MELANCHOLIA

A TRIPTYCH BY LYN HEJINIAN

1
Alice faces and Agatha faces and Bob faces and Ben faces and Didier faces and bone flat faces and collie faces and still spider faces
Science produces its nineteenth explanation: the world has separated from the sun
Polka walkers waltz through the watercress, blonde-billed ducks build opulent nests
Literature is catapulted into reality by desire—writing is literature failing to hear
Hey hey, ho ho, baby with a diaper on can always go
It’s late–evidently, theoretically, hypothetically, by all accounts, or so they say
There was hot weather in late August, rising all day from the night, and I watched the ants on the sidewalk impossible to stop—interference simply spurring them on with the tune in my head, thematic, like crunching on corn, afraid of the sudden movements of planes, gravity and heat creating an equilibrium which kept everything in motion but prevented it from going anywhere—and I waited with the special character of relaxed interest that one feels when reading a newspaper, every item independent of every other and of you, the war not yours, the money not yours, the execution not yours, the entire month a prolongation not yours, a referral not to you, it can’t be—the sun vamping, the sun tangled on the lake, late, the lines wobbling, evangelists coming to the door and achieving nothing, the moment gone
One can’t blame the broken window on the rock, when in truth it is fate that’s to blame
Along comes someone down the street ranting about some “world parrot” and raising her arms as if raising arms to aim and shoot so realistically that she is spun completely around by the imaginary rifle’s imaginary recoil and she staggers out of view
My old grandma took me to the Moulin Rouge where they offered glasses of gin for nickels and everyone raised a toast impartially, first to the government, then to anarchy
It isn’t time that takes each new night away and returns the old day and puts a period to our desires
It rains and the empiricist drinks from an upturned cabbage leaf
There’s not much to be seen out the window at the moment, just a dog, a soup spoon, the dull eyes of a damaged statue
At the moment, chance is as obligatory as tradition once was
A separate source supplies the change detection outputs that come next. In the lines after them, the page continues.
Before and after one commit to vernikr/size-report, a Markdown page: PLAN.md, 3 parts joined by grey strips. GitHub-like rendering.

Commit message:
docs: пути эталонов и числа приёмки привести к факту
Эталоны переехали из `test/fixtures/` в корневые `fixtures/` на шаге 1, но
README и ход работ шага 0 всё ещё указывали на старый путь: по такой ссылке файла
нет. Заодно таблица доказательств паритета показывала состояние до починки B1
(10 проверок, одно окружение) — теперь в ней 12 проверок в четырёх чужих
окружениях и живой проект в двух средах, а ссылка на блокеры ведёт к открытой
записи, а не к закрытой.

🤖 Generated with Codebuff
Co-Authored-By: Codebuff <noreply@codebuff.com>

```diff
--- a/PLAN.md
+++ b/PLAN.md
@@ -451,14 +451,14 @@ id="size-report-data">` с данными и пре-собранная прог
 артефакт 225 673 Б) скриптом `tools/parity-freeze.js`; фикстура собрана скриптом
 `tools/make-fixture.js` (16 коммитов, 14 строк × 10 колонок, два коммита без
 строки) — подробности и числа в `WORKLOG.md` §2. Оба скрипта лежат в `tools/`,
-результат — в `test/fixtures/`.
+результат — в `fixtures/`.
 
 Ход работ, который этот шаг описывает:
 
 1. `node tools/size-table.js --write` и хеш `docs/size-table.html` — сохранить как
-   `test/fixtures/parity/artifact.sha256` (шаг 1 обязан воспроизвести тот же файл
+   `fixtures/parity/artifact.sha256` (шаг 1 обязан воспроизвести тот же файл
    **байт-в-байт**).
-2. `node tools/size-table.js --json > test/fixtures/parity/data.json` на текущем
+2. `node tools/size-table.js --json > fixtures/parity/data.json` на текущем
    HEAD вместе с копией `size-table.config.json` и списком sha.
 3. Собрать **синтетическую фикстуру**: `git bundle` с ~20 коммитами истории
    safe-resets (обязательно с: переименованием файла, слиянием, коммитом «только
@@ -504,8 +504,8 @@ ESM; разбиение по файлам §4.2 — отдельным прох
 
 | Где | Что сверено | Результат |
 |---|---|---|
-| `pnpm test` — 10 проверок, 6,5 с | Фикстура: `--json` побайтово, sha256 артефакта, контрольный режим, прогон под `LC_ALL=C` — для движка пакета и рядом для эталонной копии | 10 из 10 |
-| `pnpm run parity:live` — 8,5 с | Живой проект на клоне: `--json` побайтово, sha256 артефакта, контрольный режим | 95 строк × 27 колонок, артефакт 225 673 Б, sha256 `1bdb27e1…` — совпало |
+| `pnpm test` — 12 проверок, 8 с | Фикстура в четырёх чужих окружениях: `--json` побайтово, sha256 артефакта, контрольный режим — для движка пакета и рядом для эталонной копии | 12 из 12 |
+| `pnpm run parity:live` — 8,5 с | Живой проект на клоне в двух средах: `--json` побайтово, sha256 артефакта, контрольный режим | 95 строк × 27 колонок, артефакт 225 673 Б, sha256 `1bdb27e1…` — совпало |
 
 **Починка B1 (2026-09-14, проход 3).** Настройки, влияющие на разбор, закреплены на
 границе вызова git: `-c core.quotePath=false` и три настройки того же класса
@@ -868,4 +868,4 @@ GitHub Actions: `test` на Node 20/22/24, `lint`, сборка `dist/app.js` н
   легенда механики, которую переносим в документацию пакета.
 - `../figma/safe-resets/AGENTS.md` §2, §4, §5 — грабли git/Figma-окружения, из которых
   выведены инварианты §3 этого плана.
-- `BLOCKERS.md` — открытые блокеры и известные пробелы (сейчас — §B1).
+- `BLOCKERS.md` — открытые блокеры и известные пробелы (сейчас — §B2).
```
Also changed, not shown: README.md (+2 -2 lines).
2
How do you do, Froth Lavender, says the goldfish to the cappuccino—it is with just such conversational overtures that the cup of human consciousness overflows
Draw the eyelids over the eyes, close the quilt over the ears
The sunlight has lit silver quivers on the rosemary—it has so many aromatic fates!
Tired workers trudge on rubber, hats off, losing boots, as they enter the vestibule which will appear, though as an afterthought, just inside the door of the shop
A non-sequitur is a song of experience
Don’t give me a rose—I prefer the inner peace of nasturtiums from which unsung earwigs crawl
See men, and anxieties of, danger of, expected earnings of, lifespan of Rauritanian, musicianship of, soldiers as, suicides of, women imitators of
Rarely ridiculously although idiosyncratically loosely, the parent mediates a dispute
Crow is mocking cow, duck is mocking truck, trowel is mocking soil, and soil’s worm is mocking mockery while we watch the clock clocking mockery’s intervals
He or she who makes a bed may not be a carpenter despite the nails driven deep into the head
Just then the first—the very first—drop of rain hits the sidewalk
An allegory is an index of inexperience
Give me an odious word
A soul came to me, an excited infantile voyeur—he was cute until he began to crawl, always scuttling toward the future while getting history ass-backwards

3
A star screen shimmers under the moon over the urban center flashing on it red and green
I’ll have a suspension, mustard, topicality, glue
Kitty, kitty, kitty, kitty?
Whipped gouache just about covers the situation
In the Musée Unless there’s a fallen nest on display empty of an egg once belonging to a song bird, species unknown, which had sung
See style, see working late, see mismatched socks, see polyphony
It is the fate of logic infinitely to undo closure but that’s just to say that it’s the fate of logic infinitely to be logical
So like a man goes into a shop and there’s like this other man in there whom he thinks he recognizes and he says like do I know you?
The fallen grass in winter sprawls its spring
Regulations state that the pier can accommodate no more than one troupe of acrobats, thirty fishermen, or fifty tourists
Yo!
The child never gives up her secret, which—don’t tell—is that she has a secret, and her secret has a penis
We will lose another day from the inner picture—days are not ineradicable there
What is it that one is autobiographical about?

Artwork © Zafire Vrba and students at Lindeparkens gymnasiesärskola

Emma SapersteinComment